**What to do**. Present each line of the entries below that holds the word "content".

**Screenshot and code edit data**.
********************

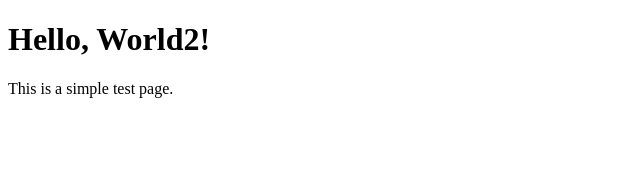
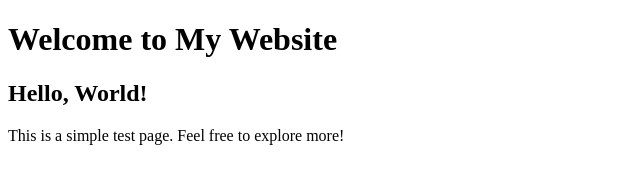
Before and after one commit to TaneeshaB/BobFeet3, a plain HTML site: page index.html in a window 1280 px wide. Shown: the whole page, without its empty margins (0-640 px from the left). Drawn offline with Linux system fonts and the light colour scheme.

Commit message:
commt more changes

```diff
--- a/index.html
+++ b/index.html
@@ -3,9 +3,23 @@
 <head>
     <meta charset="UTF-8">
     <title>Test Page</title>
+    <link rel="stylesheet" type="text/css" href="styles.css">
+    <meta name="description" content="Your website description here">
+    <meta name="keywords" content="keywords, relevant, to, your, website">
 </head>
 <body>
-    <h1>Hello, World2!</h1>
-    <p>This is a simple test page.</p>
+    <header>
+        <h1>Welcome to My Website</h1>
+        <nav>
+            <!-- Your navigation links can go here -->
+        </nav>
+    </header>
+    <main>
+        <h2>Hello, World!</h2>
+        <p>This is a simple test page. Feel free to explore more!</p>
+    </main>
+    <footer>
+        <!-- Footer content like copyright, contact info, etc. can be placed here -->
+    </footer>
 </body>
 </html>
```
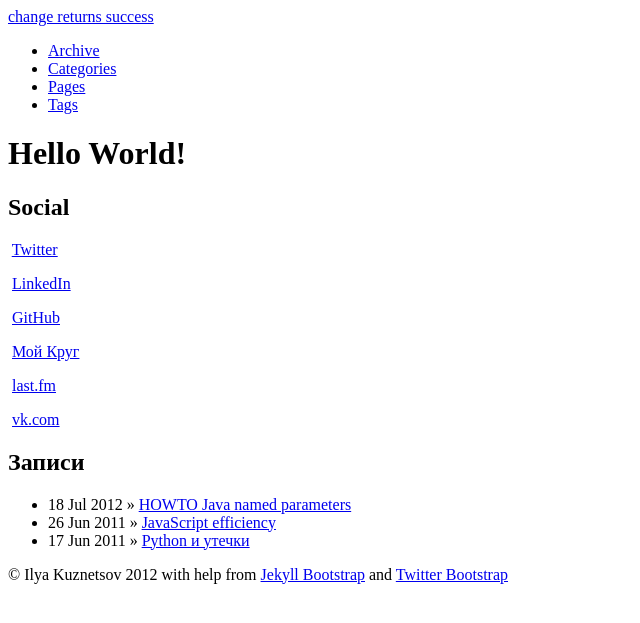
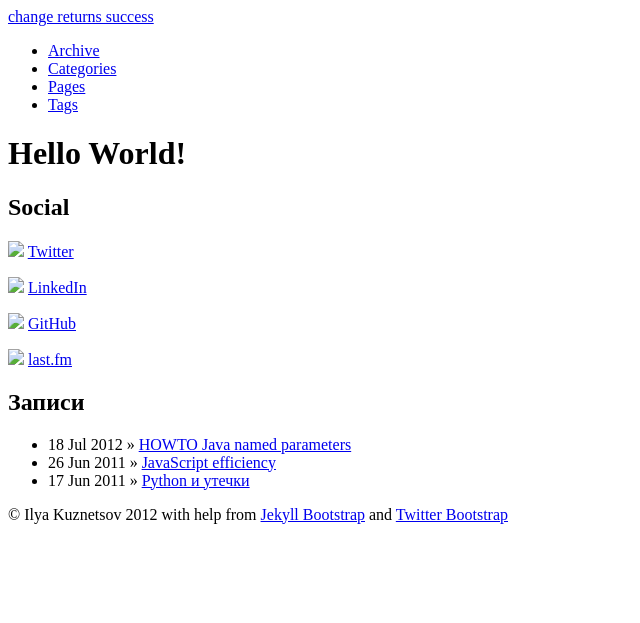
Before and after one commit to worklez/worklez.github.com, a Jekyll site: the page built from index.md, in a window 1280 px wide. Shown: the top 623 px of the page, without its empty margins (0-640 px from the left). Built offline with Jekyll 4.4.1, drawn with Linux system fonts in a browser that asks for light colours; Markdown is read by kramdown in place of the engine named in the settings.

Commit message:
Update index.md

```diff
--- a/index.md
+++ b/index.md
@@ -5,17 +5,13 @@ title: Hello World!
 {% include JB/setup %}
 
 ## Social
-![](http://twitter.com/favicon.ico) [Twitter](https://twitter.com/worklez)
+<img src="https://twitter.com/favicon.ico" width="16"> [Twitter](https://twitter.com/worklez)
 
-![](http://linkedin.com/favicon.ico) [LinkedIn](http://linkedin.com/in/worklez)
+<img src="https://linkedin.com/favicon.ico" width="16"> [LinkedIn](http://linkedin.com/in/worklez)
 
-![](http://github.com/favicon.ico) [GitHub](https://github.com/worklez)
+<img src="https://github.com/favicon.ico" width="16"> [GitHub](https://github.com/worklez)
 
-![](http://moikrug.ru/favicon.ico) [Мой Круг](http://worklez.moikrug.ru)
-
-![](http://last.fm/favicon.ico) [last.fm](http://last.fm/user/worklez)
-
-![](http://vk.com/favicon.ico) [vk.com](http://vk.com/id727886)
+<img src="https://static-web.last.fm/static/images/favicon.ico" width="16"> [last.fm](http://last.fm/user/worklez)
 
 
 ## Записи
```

********************

**Exercise output**.
+    <meta name="description" content="Your website description here">
+    <meta name="keywords" content="keywords, relevant, to, your, website">
+        <!-- Footer content like copyright, contact info, etc. can be placed here -->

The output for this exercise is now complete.